In early-stage laboratory experiments, the researchers identified the process which allows harmful clumps of protein to latch on to brain cells, causing them to die. They were able to interrupt this pathway using the purified extracts of EGCG from green tea and resveratrol from red wine.
The findings, published in the Journal of Biological Chemistry, offer potential new targets for developing drugs to treat Alzheimer’s disease, which affects some 800,000 people in the UK alone, and for which there is currently no cure.
“This is an important step in increasing our understanding of the cause and progression of Alzheimer’s disease,” says lead researcher Professor Nigel Hooper of the University’s Faculty of Biological Sciences. “It’s a misconception that Alzheimer’s is a natural part of aging; it’s a disease that we believe can ultimately be cured through finding new opportunities for drug targets like this.”

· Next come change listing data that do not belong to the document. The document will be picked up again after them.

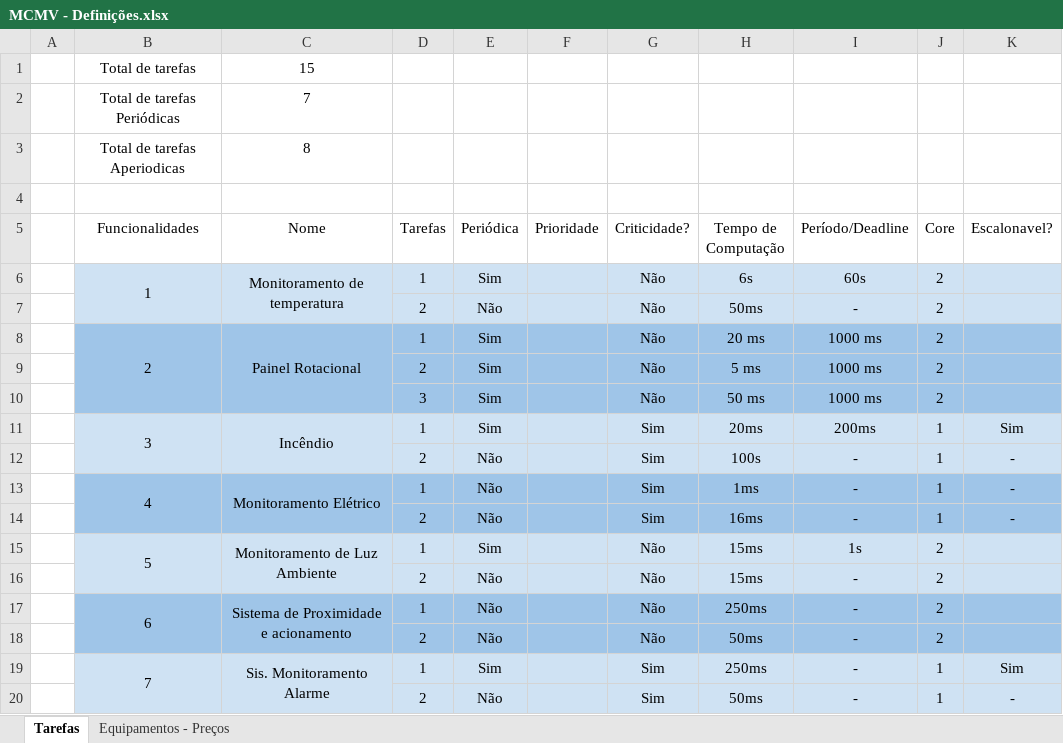
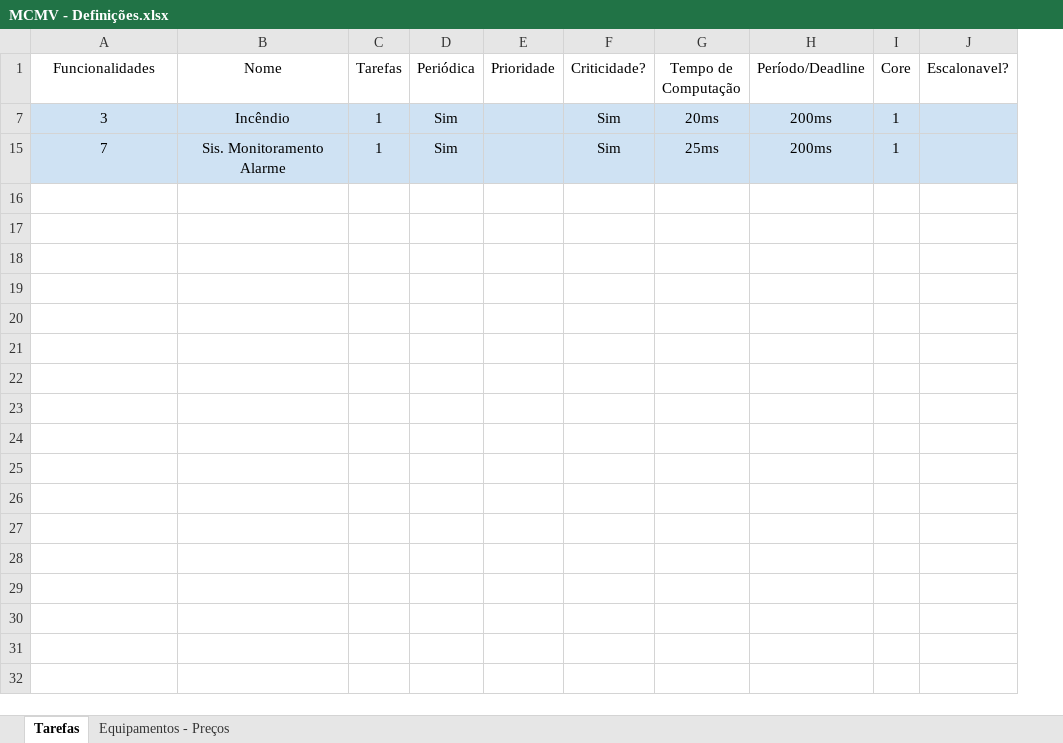
Before and after one commit to inaciolimaf/escalonamento-STR, an Excel workbook: MCMV - Definições.xlsx, sheet Tarefas, drawn as a sheet; values as stored, in another font and other column widths than the file's, no borders; charts and pictures not drawn; removed rows and columns are numbered as before the commit, all else as after; the diff names each change by its address in the sheet, - before the commit and + after, or states it on an @@ line.

Commit message:
Adicionando código lendo do arquivo .xlsx e com classe

```diff
--- a/MCMV - Definições.xlsx (sheet Tarefas)
+++ b/MCMV - Definições.xlsx (sheet Tarefas)
-column A, empty
-row 1:  | Total de tarefas | 15
-row 2:  | Total de tarefas Periódicas | 7
-row 3:  | Total de tarefas Aperiodicas | 8
-row 4: (empty)
-row 6:  | 1 | Monitoramento de temperatura | 1 | Sim |  | Não | 6s | 60s | 2
@@ row 7 hidden:  |  |  | 2 | Não |  | Não | 50ms | - | 2 @@
@@ row 8 hidden:  | 2 | Painel Rotacional | 1 | Sim |  | Não | 20 ms | 1000 ms | 2 @@
@@ row 9 hidden:  |  |  | 2 | Sim |  | Não | 5 ms | 1000 ms | 2 @@
@@ row 10 hidden:  |  |  | 3 | Sim |  | Não | 50 ms | 1000 ms | 2 @@
-B11:B12 merged
-C11:C12 merged
-J7 (Escalonavel?): Sim
+J7 (Escalonavel?): (empty)
-row 12:  |  |  | 2 | Não |  | Sim | 100s | - | 1 | -
-row 13:  | 4 | Monitoramento Elétrico | 1 | Não |  | Sim | 1ms | - | 1 | -
-row 14:  |  |  | 2 | Não |  | Sim | 16ms | - | 1 | -
-row 15:  | 5 | Monitoramento de Luz Ambiente | 1 | Sim |  | Não | 15ms | 1s | 2
@@ row 16 hidden:  |  |  | 2 | Não |  | Não | 15ms | - | 2 @@
@@ row 17 hidden:  | 6 | Sistema de Proximidade e acionamento | 1 | Não |  | Não | 250ms | - | 2 @@
@@ row 18 hidden:  |  |  | 2 | Não |  | Não | 50ms | - | 2 @@
-B19:B20 merged
-C19:C20 merged
-G15 (Tempo de Computação): 250ms
+G15 (Tempo de Computação): 25ms
-H15 (Período/Deadline): -
+H15 (Período/Deadline): 200ms
-J15 (Escalonavel?): Sim
+J15 (Escalonavel?): (empty)
-row 20:  |  |  | 2 | Não |  | Sim | 50ms | - | 1 | -
```
Also changed, not shown: hidden cells, charts or pictures, 1 other file.
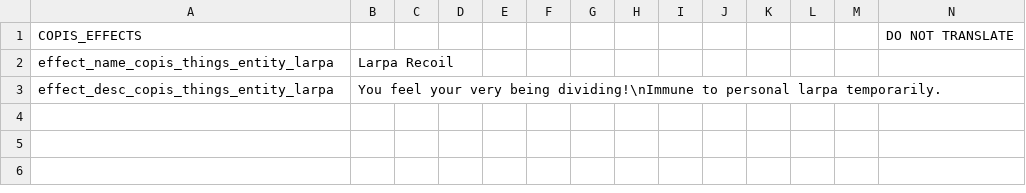
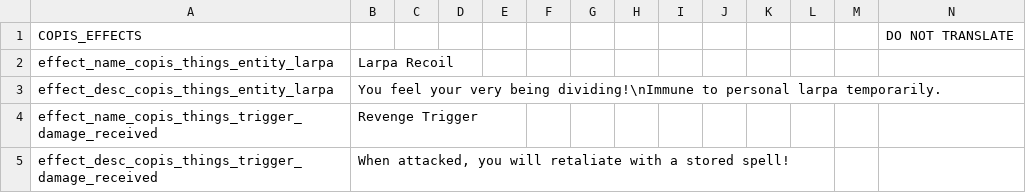
Before and after one commit to Copious-Modding-Industries/copis_things, a CSV file: files/translations/effects.csv, drawn as a sheet; the diff names each change by its address in the sheet, - before the commit and + after, or states it on an @@ line.

```diff
--- a/files/translations/effects.csv
+++ b/files/translations/effects.csv
+row 4: effect_name_copis_things_trigger_damage_received | Revenge Trigger
+row 5: effect_desc_copis_things_trigger_damage_received | When attacked, you will retaliate with a stored spell!
```
Also changed, not shown: files/translations/actions.csv, 10 other files.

Alzheimer’s disease is characterised by a distinct build-up of amyloid protein in the brain, which clumps together to form toxic, sticky balls of varying shapes. These amyloid balls latch on to the surface of nerve cells in the brain by attaching to proteins on the cell surface called prions, causing the nerve cells to malfunction and eventually die. When we added the extracts from red wine and green tea, which recent research has shown to re-shape amyloid proteins, the amyloid balls no longer harmed the nerve cells. We saw that this was because their shape was distorted, so they could no longer bind to prion and disrupt cell function.